What prompted you to research the area of your article, “Towards a theoretical synergy: critical race theory and decolonial thought in Trumpamerica and Brexit Britain”?
A. Meghji: The central driving argument of this paper is that you can build a successful ‘both and’ approach to CRT and decolonial thought, despite the fact that there are crucial differences that separate them. CRT – especially in the racialized social system approach – is largely geared towards the study of national racialized social systems, and how these various systems have their own schemes of racial ideologies, racial interests, racialized emotional repertoires, and so on. However, this approach is not necessarily geared towards studying the relations that exist between racialized social systems (though some excellent scholarship has been done on trying to do this, such as Melissa Weiner’s and Michelle Christian’s works). On the other hand, decolonial thought is focused on the historical, global social analysis that CRT sometimes elides. Rather than endorsing a form of universalism, I started form the position that theories do not have to be theories of everything, and neither do theories have to be ranked against one another in a hierarchy. Sometimes, as I show in this paper, you can use quite different theories in your research in a way that is especially productive. The study of Brexit and Trump, therefore, is mostly a ‘case of’ this synergized analysis, highlighting the benefits of using this both-and approach.
What do you see as the key findings of your article?

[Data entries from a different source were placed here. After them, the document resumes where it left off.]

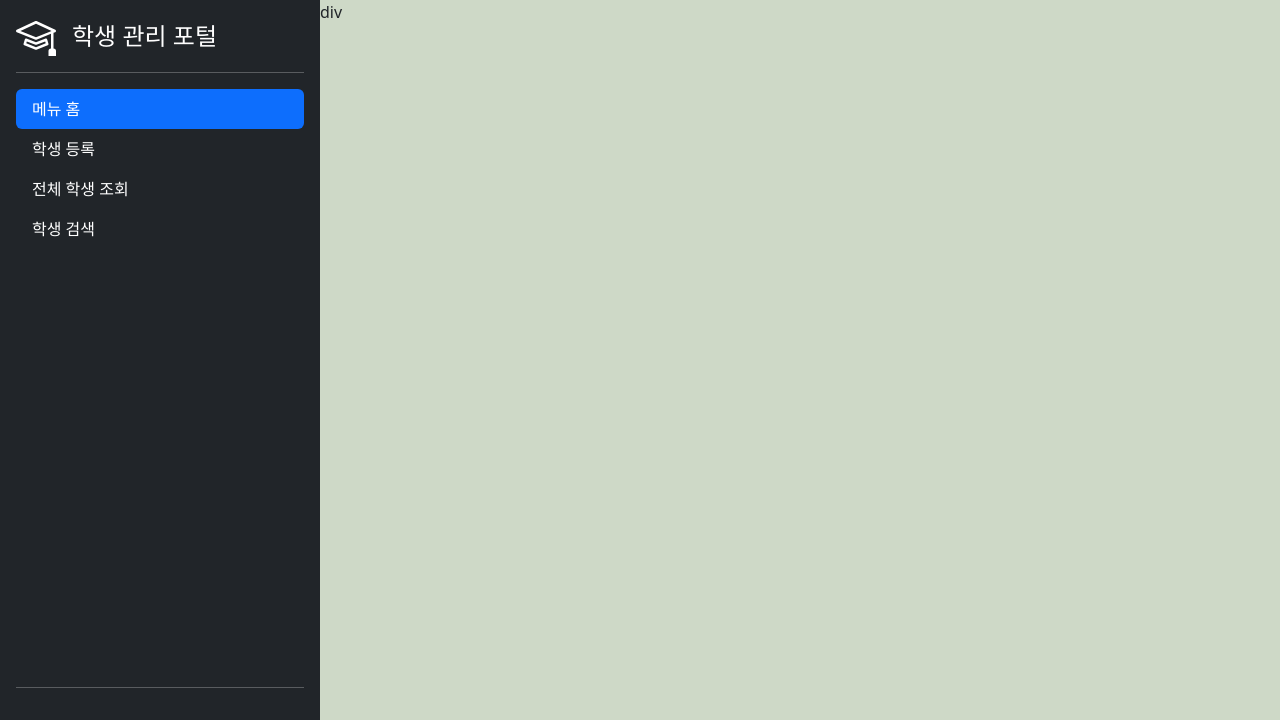
Repository: invisibleufo101/StudentManagementWeb
Page: HSW_Web/src/main/webapp/index.html
The author's editor kept a copy of each file at every save. The page is drawn from the files as they stood at one save, then again after the next save.
The browser window is 1280 px wide. The pictures show the whole page.

Above is the page before, as saved 2024-09-19 10:38:11.

### HSW_Web/src/main/webapp/index.html
<!DOCTYPE html>
<html>
<head>
	<meta charset="UTF-8">
	<meta name="viewport" content="width=device-width, initial-scale=1">
	<link rel="stylesheet" href="css/bootstrap.min.css" />
	<script defer src="js/bootstrap.bundle.min.js"></script>
	<link rel="icon" href="images/portal_icon.svg"/>
	<title>학생 관리 포털</title>
</head>
<body>
	<main class="d-flex flex-nowrap vh-100">
		<!-- Start of Navbar -->
		<nav class="d-flex flex-lg-column flex-md-column flex-row flex-shrink-0 p-3 text-bg-dark" style="width: 25vw;">
			<a href="/" class="d-flex justify-content-center align-items-center mb-3 mb-md-0 me-md-auto text-white text-decoration-none">
				<svg xmlns="http://www.w3.org/2000/svg" width="40" height="40" fill="currentColor" class="bi bi-mortarboard" viewBox="0 0 16 16">
				 	<path d="M8.211 2.047a.5.5 0 0 0-.422 0l-7.5 3.5a.5.5 0 0 0 .025.917l7.5 3a.5.5 0 0 0 .372 0L14 7.14V13a1 1 0 0 0-1 1v2h3v-2a1 1 0 0 0-1-1V6.739l.686-.275a.5.5 0 0 0 .025-.917zM8 8.46 1.758 5.965 8 3.052l6.242 2.913z"/>
				 	<path d="M4.176 9.032a.5.5 0 0 0-.656.327l-.5 1.7a.5.5 0 0 0 .294.605l4.5 1.8a.5.5 0 0 0 .372 0l4.5-1.8a.5.5 0 0 0 .294-.605l-.5-1.7a.5.5 0 0 0-.656-.327L8 10.466zm-.068 1.873.22-.748 3.496 1.311a.5.5 0 0 0 .352 0l3.496-1.311.22.748L8 12.46z"/>
				</svg>
				<span class="ms-3" style="font-size: 1.5rem;">학생 관리 포털</span>
			</a>
			<hr/>
			<ul class="d-inline-flex nav nav-pills flex-column mb-auto">
				<li class="nav-item">
					<a href="#" class="nav-link active">
						메뉴 홈
					</a>
				</li>
				<li>
					<a href="#" class="nav-link text-white">
						학생 등록
					</a>
				</li>
				<li>
					<a href="#" class="nav-link text-white">
						전체 학생 조회
					</a>
				</li>
				<li>
					<a href="#" class="nav-link text-white">
						학생 검색
					</a>
				</li>
			</ul>
			<hr/>
		</nav>
		<!-- End of Navbar -->
		<section style="width: 75vw; height: auto; background-color: #ced9c7;">
			div
		</section>
	</main>
</body>
</html>

Loaded but not shown: HSW_Web/src/main/webapp/css/bootstrap.min.css (library); HSW_Web/src/main/webapp/js/bootstrap.bundle.min.js (no copy from this time; the picture is the same without it)

After the next save:
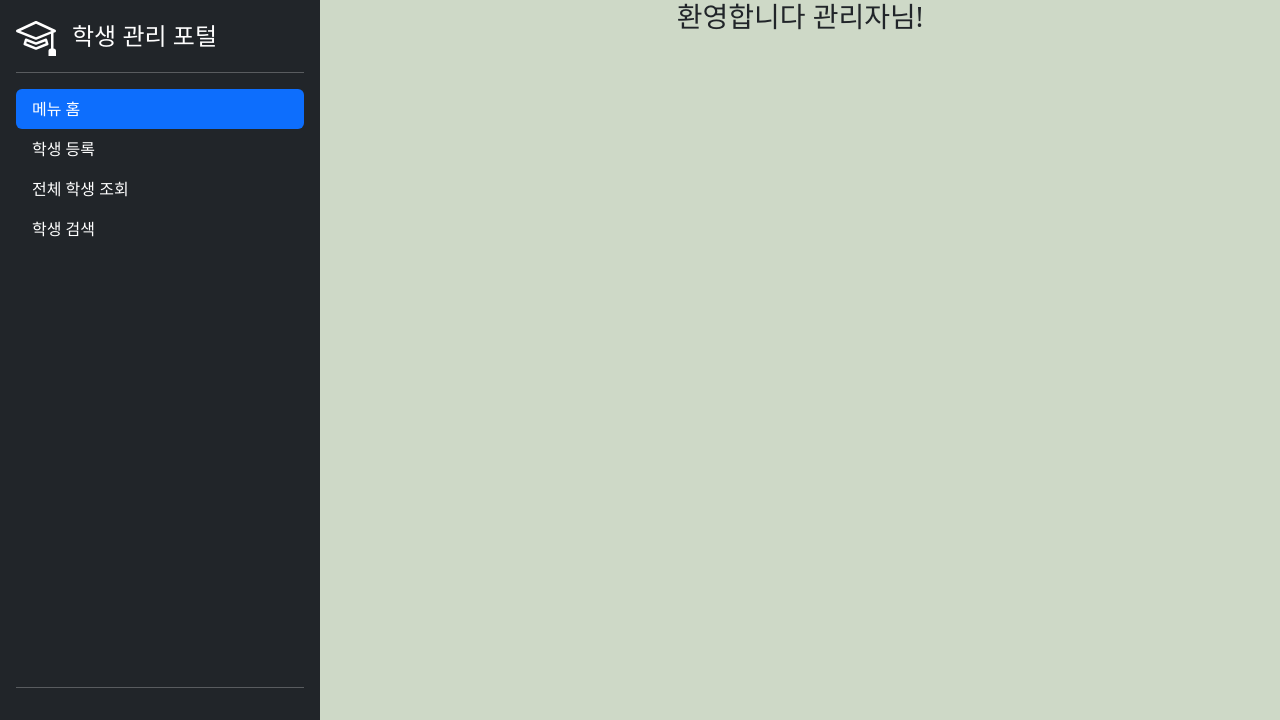
Saved 6 min 41 s later.
--- a/HSW_Web/src/main/webapp/index.html
+++ b/HSW_Web/src/main/webapp/index.html
@@ -46,7 +46,9 @@
 		</nav>
 		<!-- End of Navbar -->
 		<section style="width: 75vw; height: auto; background-color: #ced9c7;">
-			div
+			<div class="d-flex justify-content-center align-items-center">
+				<h3>환영합니다 관리자님!</h3>
+			</div>
 		</section>
 	</main>
 </body>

A. Meghji: The central argument of this paper – in terms of the empirical contribution – is that you can’t fully understand the electoral victories of Brexit and Trump in 2016, and nor their immediate aftermaths, without incorporating insights from CRT and decolonial thought. In both cases, for instance, critical race analysis helps us to see how both projects stemmed from and built on particular racial ideologies (colorblind racism / post-racialism) and emergent racialized emotions (white victimhood, white estrangement). At the same time, in both cases we also need a much more historically based, transnational form of analysis offered by decolonial thought, in order to highlight the imperial nostalgia articulated by both projects.
What are the wider social implications of your research in the current social climate? How do you think things will change in the future?
A. Meghji: As I alluded to above, this paper is about the interplay between CRT and decolonial thought much more than it is really about Brexit and Trump. Brexit and Trump were more so cases to highlight the need for this interplay. In this regard, I hope that one of the implications of this research is to show us how important it is to have a balance in our analysis between national specificity and presentism on the one hand, and historical, transnational analysis on the other. It does not have to be either/or. Indeed, in the book I am currently writing on this synergy, I show how this both-and approach applies to a range of phenomena – including global capitalism, the climate crisis, the COVID-19 pandemic, and 21st century nationalisms. All of these find life and reproduction in national racialized social systems, but are equally articulations of global coloniality.
Do you have any links to images, documents or other pieces of research which build on or add to the article? Or a suggested reading list?
A. Meghji: As I mentioned, this research brings together my interest in critical race theory and the decolonization of knowledge. In this regard, this paper published in Current Sociology connects with these two streams of research that I have been working on in books such as Decolonizing Sociology, and papers such as “Just what is critical race theory” in the British Journal of Sociology. I am currently writing a monograph looking at the synergy between CRT and decoloniality, due to be published with Temple University Press, and I have published another ‘synergy’ analysis of the COVID-19 pandemic with one of my brilliant PhD students – Sophie Marie Niang – entitled “Between Post-Racial Ideology and Provincial Universalisms”. I was over the moon to find out that Debbie Bargallie and Alana Lentin had engaged with my paper in their own iteration of the CRT-decoloniality synergy in a paper they published: “Towards a ‘both and’ approach to critical race and critical Indigenous studies in Australia”, and Debbie Bargallie’s recent book Unmasking the racial contract also develops this ‘both and’ approach.